But of course I had these thoughts; Black Jesus was in a gold frame over my guardian’s headboard. Growing up in the 90’s in Philadelphia made me feel like the whole world was Black and proud. This sheltered perspective further induced by murals of legends like Patti Labelle and Cecil B. Moore painted on the side of buildings would soon come to a screeching halt during my high school days in honors courses and my undergraduate studies in NYC.
I found that when mixed in with others, my otherwise very vocal and very charismatic peers of color were not so comfortable expressing their Black pride. I will make no judgments as to why. I have several leads, but one article does not give me the space to divulge. I will say that all this leads me to the decision some may find offensive.
As long as I am buying their toys, my daughters will not play with white dolls.
Now before you call me a racist or a prejudice person, hear me out. I am not saying that my daughters cannot play with non-African American children. The exact opposite is true. Most of our social engagements involve non-African American persons. We are the only African Americans in our residential complex. Also, the parks, grocery stores, doctor’s offices, shopping malls, museums, and restaurants we frequent are primarily inhabited by non-African Americans. Excluding family events and church, we rarely see Black people.
For this reason, I think that it is very important for our girls to get acclimated with who they are racially and culturally speaking. Filtering their toys and media entertainment is one way of ensuring that they do so.
“The Doll Test” I mentioned earlier comes by way of two African American psychologists, Kenneth and Mamie Clark, husband and wife, who conducted a study in the 1940’s to test the psychological effects of segregation on children of color. Their findings would eventually be used in the famous school desegregation case, Brown v. The Board of Education.
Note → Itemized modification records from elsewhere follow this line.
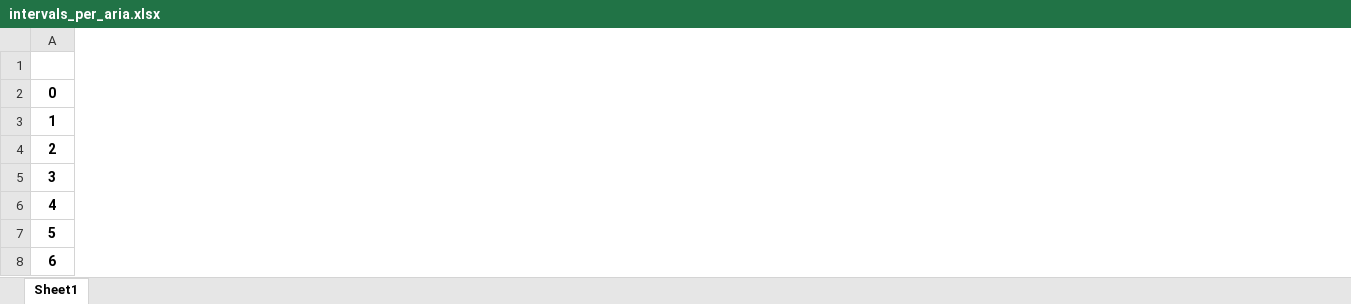
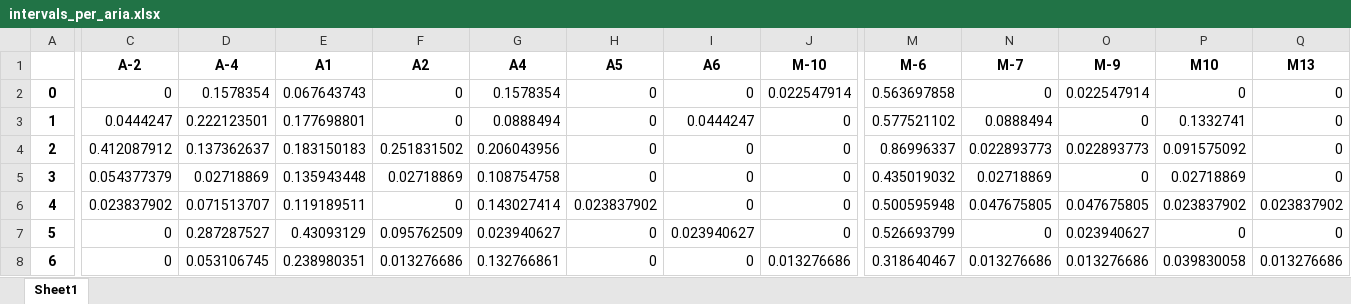
Before and after one commit to DIDONEproject/musif, an Excel workbook: intervals_per_aria.xlsx, sheet Sheet1, drawn as a sheet; only a part is shown, gaps mark what is left out; values as stored, in another font and other column widths than the file's, no borders; the diff covers the shown part only; the diff names each change by its address in the sheet, - before the commit and + after, or states it on an @@ line.

```diff
--- a/intervals_per_aria.xlsx (sheet Sheet1)
+++ b/intervals_per_aria.xlsx (sheet Sheet1)
+column C (A-2), rows 2-8: 0 | 0.0444247 | 0.412087912 | 0.054377379 | 0.023837902 | 0 | 0
+column D (A-4), rows 2-8: 0.1578354 | 0.222123501 | 0.137362637 | 0.02718869 | 0.071513707 | 0.287287527 | 0.053106745
+column E (A1), rows 2-8: 0.067643743 | 0.177698801 | 0.183150183 | 0.135943448 | 0.119189511 | 0.43093129 | 0.238980351
+column F (A2), rows 2-8: 0 | 0 | 0.251831502 | 0.02718869 | 0 | 0.095762509 | 0.013276686
+column G (A4), rows 2-8: 0.1578354 | 0.0888494 | 0.206043956 | 0.108754758 | 0.143027414 | 0.023940627 | 0.132766861
+column H (A5), rows 2-8: 0 | 0 | 0 | 0 | 0.023837902 | 0 | 0
+column I (A6), rows 2-8: 0 | 0.0444247 | 0 | 0 | 0 | 0.023940627 | 0
+column J (M-10), rows 2-8: 0.022547914 | 0 | 0 | 0 | 0 | 0 | 0.013276686
+column M (M-6), rows 2-8: 0.563697858 | 0.577521102 | 0.86996337 | 0.435019032 | 0.500595948 | 0.526693799 | 0.318640467
+column N (M-7), rows 2-8: 0 | 0.0888494 | 0.022893773 | 0.02718869 | 0.047675805 | 0 | 0.013276686
+column O (M-9), rows 2-8: 0.022547914 | 0 | 0.022893773 | 0 | 0.047675805 | 0.023940627 | 0.013276686
+column P (M10), rows 2-8: 0 | 0.1332741 | 0.091575092 | 0.02718869 | 0.023837902 | 0 | 0.039830058
+column Q (M13), rows 2-8: 0 | 0 | 0 | 0 | 0.023837902 | 0 | 0.013276686
```
Also changed, not shown: 31 added columns elsewhere in this sheet, 3 other files.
I know what you are thinking: that was over 60 years ago! Schools are no longer segregated, Zendaya has her own television show and Dora and Doc McStuffins pop.
You are right, however, as recently as 2010, CNN reconducted the Clark study to find:
“Nearly 60 years after American schools were desegregated by the landmark Brown v. Board of Education ruling, and more than a year after the election of the country’s first Black president, white children have an overwhelming white bias, and black children also have a bias toward white, according to a new study commissioned by CNN.”
At the time of The Clark’s study, in the 1940’s, Black dolls did not even exist. They were forced to paint white dolls Black in order to conduct the experiment. Nearly 60 years later, there are Black dolls available, but the results are still the same: mainstream media and imagery in America promotes low self-esteem for children of color/darker hues.
I know that I will be successful teaching my girls everything that was taught to me regarding Black history, pride and culture. But no matter what I do in our home and with them socially, they will still encounter a media and entertainment world from books, to magazines, film, and TV that does not over supply them with positive imagery of their own reflection. As their mother and a happily brown colored woman, it is my duty to filter their atmosphere with as much reinforcement of positive imagery as possible. My Black girls will play with Black dolls only.
Clarissa Joan is a spiritual life coach and editor-in-chief of The Clarissa Joan Experience. She resides in Philadelphia with her husband, their two girls, and a yorkie named Ace. Clarissa is also an expert in impact investing. She is the Communications Associate at Impact America Fund.